Safe Withdrawal Rate(s)

Every month or two there seems to be a discussion (debate? argument?), somewhere, about Safe Withdrawal Rates.
By this set of three words, the combatants in the discussion (usually) mean:

  1. A number, expressed as a percentage (like 4%), called the SWR
    ... that's the Rate word.
  2. This Rate determines (in some prescribed manner) how much to withdraw from some portolio value
    ... that's the Withdrawal word.
  3. The result of withdrawing at this Rate will be that your portfolio will last until you drop dead (or for 30 or 40 years or whatever)
    ... that's the Safe word.

>You have a problem with that?
Well ... yes, because it's (usually) assumed that:
  1. SWR is a fixed number.
  2. The portfolio to which this SWR is applied is the original, starting portfolio or maybe the current portfolio ... or whatever.
  3. That, based upon some test (like applying the strategy to historical data or playing with Monte Carlo simulations), there's a high probability that your portfolio will survive you.
So, without using my patented technique, how can a retiree make such a determination with any confidence?

>You say "The Rate determines in some prescribed manner"? What does that mean?
It depends upon who's generating the SWR, but it often means that the withdrawals increase with inflation or ...

>Is inflation fixed?
Sometimes, but that's not my point.

>So what IS your point?
My point is that the future is so uncertain that a retiree cannot -should not - calculate a SWR (except for amusement).

>Aah, so SWRs are useless, eh?
On the contrary, they're very useful but, in my humble opinion, not for the retiree.
In fact, somebuddy in their twenties, just starting to save for an eventual retirement, should spend some time calculating SWRs to see how much to stash away for the next umpteen years, so that s/he can retire in some financial comfort.

>And would their calculations be different than for the retiree?
Yes, I think so. The young person will usually invest monthly (perhaps via payroll deductions) and needs to look at long term market behaviour, largely ignoring current market conditions except, perhaps, to adjust their monthly allocations from time to time (as market conditions change ... over the years). One would not expect this person to continually calculate some SWR as market conditions change and modify their monthly investments. They would (I suspect) arrive at some reasonable number, like the notorious 4%, and decide that they'd need a certain portfolio size at retirement ... and plan their current investment strategy to achieve that portfolio.

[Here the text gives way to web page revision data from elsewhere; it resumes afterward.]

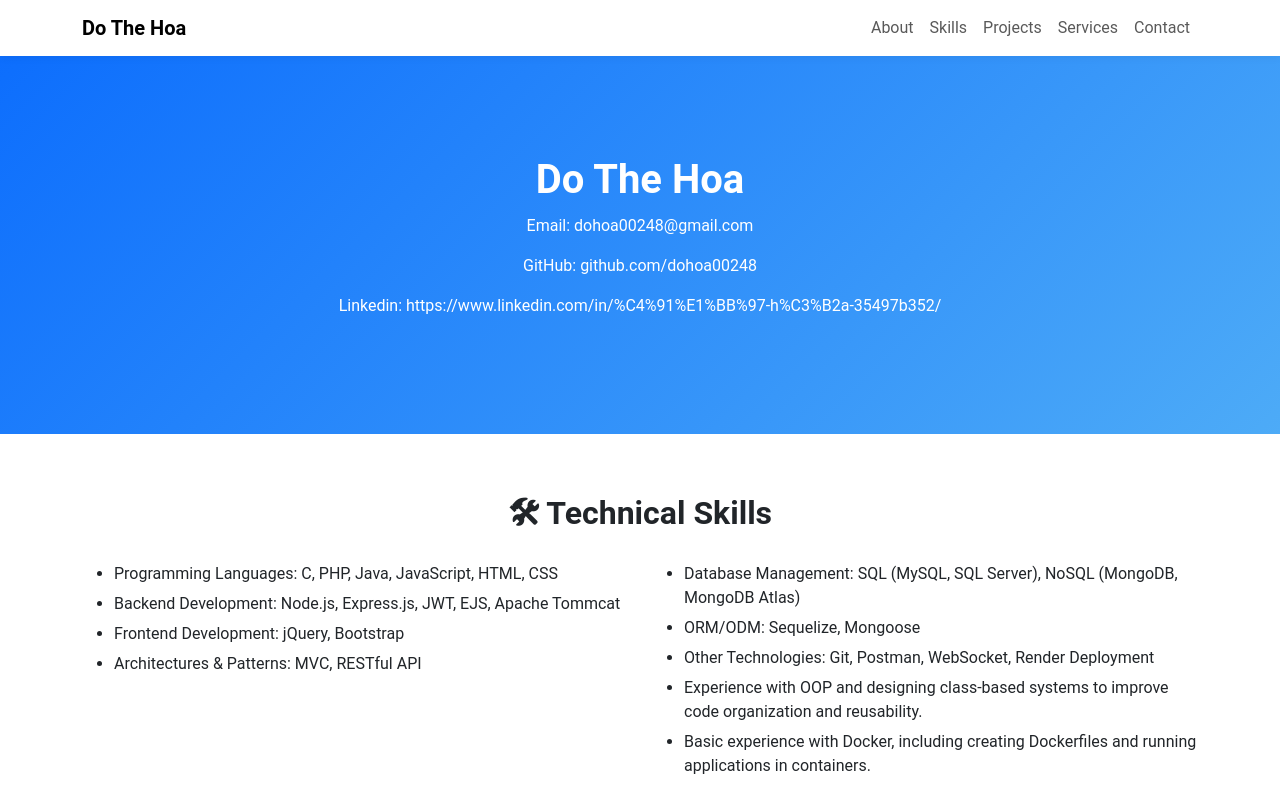
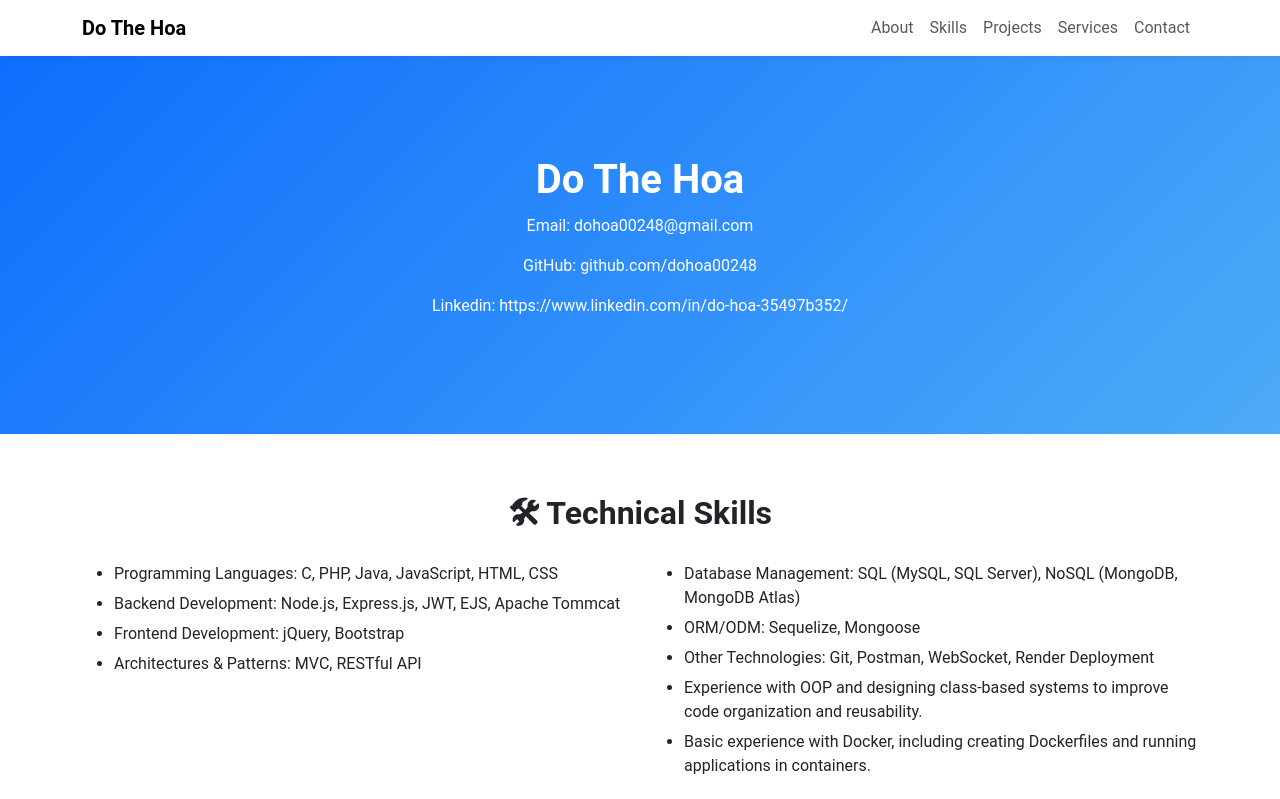
Before and after one commit to dohoa00248/portfolio, a Node server app: page / in a window 1280 px wide. Shown: the top 799 px of the page. Run offline with Node 20, Linux system fonts and the light colour scheme.

Commit message:
Update infor

```diff
--- a/src/views/home.ejs
+++ b/src/views/home.ejs
@@ -79,10 +79,10 @@
           <p>
             Linkedin:
             <a
-              href="https://www.linkedin.com/in/%C4%91%E1%BB%97-h%C3%B2a-35497b352"
+              href="https://www.linkedin.com/in/do-hoa-35497b352/"
               class="text-white"
               target="_blank"
-              >https://www.linkedin.com/in/%C4%91%E1%BB%97-h%C3%B2a-35497b352/</a
+              >https://www.linkedin.com/in/do-hoa-35497b352/</a
             >
           </p>
         </div>
```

Eventually, at retirement, they can forget SWRs and adopt a withdrawal strategy that doesn't ignore current market conditions.
At retirement they can (depending upon market conditions) modify their withdrawal rate and monthly expenses ... things over which they have a great deal of control.

>I take it you don't like the part about a "fixed" withdrawal rate.
Yes. That's right. I ...

>So what should a retiree do?
In my opinion, they should adopt sensible withdrawal rates

>Sensible Withdrawal Rates? That's SWR too, eh?
Very funny.
Indeed, I think that retirees may have spent thirty or forty years planning their retirement, modifying their portfolio allocations, changing their monthly contributions ... then, when they DO retire, they will quickly learn that adopting any predetermined withdrawal rate is perilous. They will quickly learn that withdrawals should be tied to current market conditions. If, ten years into their retirement, their portfolio has tanked - or doubled - they would NOT (I hope) cease cerebral activity and blindly withdraw 4% of their starting portfolio.

>So how does a retiree determine ...
How much to withdraw? I think that, more important than market machinations or Monte Carlo simulations, is the cost of electricity ... in deciding what to withdraw.

As I've mentioned, you can take a look at this.

Here are some online spreadsheets to play with: ... and a picture to help with your allocations